*** Opening Available data ***

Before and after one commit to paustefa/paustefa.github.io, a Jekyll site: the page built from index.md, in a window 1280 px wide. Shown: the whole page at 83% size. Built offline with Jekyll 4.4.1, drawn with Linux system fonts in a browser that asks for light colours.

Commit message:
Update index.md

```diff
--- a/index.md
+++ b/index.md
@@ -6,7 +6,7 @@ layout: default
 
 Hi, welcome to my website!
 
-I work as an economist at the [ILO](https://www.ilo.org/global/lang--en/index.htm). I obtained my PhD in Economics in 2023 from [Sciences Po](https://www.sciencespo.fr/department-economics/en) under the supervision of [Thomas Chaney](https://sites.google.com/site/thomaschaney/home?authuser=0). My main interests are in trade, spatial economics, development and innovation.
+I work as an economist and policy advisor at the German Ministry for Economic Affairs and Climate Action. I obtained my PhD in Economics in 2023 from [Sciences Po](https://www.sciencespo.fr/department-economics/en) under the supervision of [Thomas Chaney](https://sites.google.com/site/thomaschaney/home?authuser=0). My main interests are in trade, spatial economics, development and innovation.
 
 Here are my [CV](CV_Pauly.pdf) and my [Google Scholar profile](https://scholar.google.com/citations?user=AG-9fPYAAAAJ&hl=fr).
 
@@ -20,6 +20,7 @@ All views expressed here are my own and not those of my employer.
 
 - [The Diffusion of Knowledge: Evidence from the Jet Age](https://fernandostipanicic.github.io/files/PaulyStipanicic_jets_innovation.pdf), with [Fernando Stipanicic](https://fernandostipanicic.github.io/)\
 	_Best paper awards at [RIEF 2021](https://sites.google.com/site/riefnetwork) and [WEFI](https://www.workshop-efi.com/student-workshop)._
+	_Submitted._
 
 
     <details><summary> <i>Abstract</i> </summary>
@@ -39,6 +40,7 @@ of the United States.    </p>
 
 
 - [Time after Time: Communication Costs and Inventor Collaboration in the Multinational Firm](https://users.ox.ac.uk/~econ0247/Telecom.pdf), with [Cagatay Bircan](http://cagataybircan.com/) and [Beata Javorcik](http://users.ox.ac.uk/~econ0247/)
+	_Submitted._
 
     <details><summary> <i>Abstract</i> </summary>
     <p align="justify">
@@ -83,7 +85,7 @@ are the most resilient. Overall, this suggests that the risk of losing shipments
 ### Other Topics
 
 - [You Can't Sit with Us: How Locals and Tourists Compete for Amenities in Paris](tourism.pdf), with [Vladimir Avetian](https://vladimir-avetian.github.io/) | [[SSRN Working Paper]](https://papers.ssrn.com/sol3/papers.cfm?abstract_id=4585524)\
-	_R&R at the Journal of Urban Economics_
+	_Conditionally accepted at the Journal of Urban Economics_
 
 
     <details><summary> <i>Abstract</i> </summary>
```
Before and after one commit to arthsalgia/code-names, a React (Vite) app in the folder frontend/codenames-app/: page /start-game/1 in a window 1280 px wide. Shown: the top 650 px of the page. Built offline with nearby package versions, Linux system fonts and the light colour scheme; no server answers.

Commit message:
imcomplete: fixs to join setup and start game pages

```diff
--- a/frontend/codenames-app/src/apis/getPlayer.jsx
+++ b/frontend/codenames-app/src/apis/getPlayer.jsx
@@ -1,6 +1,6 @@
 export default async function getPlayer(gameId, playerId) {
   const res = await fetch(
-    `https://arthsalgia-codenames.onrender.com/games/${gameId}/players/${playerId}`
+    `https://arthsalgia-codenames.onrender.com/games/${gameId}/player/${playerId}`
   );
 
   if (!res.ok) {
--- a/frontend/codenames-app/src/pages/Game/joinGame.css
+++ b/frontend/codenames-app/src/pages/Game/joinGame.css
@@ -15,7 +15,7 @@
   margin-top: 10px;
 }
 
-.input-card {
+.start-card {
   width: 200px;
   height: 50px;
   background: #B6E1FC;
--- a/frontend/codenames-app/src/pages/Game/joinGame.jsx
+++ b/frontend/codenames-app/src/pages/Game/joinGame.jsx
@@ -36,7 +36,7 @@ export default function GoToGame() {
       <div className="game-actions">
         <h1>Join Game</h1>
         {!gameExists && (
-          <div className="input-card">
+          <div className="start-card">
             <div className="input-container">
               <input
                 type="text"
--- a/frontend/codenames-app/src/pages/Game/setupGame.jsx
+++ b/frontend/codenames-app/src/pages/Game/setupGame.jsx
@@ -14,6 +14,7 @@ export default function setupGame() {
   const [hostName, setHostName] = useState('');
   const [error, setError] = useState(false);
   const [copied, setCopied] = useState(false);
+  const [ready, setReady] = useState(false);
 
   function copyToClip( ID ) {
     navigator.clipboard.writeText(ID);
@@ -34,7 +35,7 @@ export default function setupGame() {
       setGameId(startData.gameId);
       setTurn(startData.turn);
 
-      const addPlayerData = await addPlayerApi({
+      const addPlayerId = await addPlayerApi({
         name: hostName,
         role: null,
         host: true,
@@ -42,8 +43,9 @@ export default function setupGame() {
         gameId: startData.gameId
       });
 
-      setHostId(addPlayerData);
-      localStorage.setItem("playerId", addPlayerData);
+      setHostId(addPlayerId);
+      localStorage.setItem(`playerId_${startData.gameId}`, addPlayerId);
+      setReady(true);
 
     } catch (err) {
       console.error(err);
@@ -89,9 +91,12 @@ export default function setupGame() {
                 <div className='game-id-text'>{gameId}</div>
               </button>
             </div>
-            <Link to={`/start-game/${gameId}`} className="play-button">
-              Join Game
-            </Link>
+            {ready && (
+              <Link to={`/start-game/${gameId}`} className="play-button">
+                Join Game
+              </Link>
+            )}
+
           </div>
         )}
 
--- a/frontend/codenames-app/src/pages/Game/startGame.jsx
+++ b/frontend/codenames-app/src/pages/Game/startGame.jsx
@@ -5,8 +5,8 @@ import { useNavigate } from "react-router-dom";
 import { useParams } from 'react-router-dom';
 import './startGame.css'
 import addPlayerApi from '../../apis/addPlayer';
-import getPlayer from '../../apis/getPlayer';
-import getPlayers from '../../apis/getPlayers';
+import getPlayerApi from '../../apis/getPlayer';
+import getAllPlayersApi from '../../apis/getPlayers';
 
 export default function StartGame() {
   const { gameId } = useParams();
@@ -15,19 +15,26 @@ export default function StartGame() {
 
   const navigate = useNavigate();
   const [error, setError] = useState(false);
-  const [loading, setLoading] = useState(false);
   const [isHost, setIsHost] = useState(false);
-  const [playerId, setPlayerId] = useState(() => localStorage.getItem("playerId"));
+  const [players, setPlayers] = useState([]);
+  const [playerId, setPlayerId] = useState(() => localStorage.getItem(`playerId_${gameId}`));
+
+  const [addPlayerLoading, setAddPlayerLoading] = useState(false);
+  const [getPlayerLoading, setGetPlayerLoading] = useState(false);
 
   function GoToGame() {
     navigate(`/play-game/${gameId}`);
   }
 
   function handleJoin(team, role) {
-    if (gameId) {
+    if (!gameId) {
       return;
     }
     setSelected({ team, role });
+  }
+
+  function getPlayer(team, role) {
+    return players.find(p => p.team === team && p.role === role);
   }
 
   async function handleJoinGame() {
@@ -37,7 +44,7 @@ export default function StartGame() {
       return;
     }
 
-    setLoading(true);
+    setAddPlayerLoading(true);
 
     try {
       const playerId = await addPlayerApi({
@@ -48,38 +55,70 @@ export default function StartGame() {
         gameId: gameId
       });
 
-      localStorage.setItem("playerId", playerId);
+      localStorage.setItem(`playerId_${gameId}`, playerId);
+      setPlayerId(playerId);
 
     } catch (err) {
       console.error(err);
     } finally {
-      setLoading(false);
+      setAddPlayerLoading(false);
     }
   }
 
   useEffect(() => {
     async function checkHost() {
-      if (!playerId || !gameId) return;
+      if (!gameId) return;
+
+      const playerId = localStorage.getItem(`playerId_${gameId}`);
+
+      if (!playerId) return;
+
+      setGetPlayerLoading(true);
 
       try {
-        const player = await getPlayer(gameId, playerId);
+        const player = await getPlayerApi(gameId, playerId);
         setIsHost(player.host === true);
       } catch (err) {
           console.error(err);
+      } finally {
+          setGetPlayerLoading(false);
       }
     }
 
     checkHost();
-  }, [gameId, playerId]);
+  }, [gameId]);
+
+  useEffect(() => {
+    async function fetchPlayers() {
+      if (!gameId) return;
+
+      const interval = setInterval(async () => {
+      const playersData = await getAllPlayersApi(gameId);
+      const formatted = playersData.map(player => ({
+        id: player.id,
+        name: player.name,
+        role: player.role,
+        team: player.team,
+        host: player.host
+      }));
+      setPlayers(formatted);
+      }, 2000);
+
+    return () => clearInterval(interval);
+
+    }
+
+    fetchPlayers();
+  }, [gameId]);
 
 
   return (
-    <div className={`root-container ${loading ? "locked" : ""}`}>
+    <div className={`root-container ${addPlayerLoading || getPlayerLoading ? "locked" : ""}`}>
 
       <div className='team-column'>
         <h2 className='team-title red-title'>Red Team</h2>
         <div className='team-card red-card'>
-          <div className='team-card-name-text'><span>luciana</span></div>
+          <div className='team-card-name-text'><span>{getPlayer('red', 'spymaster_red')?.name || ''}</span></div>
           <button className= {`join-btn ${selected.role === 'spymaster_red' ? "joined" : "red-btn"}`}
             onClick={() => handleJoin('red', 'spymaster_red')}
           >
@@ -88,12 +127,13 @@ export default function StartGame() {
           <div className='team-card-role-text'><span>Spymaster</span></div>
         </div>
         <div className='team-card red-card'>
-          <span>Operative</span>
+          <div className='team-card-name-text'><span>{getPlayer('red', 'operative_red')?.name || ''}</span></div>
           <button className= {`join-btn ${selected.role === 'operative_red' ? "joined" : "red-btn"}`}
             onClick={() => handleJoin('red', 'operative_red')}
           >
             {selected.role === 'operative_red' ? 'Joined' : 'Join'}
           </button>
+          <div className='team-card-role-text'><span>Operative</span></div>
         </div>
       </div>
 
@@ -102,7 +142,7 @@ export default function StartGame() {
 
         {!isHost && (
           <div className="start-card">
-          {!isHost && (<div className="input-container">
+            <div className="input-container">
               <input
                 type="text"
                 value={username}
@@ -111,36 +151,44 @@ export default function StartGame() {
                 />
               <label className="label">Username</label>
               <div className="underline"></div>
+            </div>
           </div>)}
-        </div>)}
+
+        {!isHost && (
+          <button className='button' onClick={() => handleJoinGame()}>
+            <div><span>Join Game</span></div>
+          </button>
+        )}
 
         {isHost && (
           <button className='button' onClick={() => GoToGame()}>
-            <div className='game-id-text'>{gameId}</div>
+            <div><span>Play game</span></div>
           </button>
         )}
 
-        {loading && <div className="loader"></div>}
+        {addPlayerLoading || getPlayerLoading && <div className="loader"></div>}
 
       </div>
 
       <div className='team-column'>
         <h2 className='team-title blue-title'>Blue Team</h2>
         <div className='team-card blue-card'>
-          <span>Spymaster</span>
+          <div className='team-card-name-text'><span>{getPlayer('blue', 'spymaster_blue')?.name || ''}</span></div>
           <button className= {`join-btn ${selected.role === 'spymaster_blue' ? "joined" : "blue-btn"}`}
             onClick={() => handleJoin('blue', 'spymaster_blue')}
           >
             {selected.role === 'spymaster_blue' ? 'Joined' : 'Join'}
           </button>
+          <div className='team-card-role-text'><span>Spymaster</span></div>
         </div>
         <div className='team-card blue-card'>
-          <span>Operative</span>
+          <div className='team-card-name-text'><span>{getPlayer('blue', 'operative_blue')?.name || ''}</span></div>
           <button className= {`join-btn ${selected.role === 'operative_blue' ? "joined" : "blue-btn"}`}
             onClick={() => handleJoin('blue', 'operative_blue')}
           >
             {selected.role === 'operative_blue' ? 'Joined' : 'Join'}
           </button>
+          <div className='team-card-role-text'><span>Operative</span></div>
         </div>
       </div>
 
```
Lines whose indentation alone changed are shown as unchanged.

*** Closing Available data ***

» **Activity**
Report the number of lines in the records that include the string "import", and write no other words.

» **Written solution**
8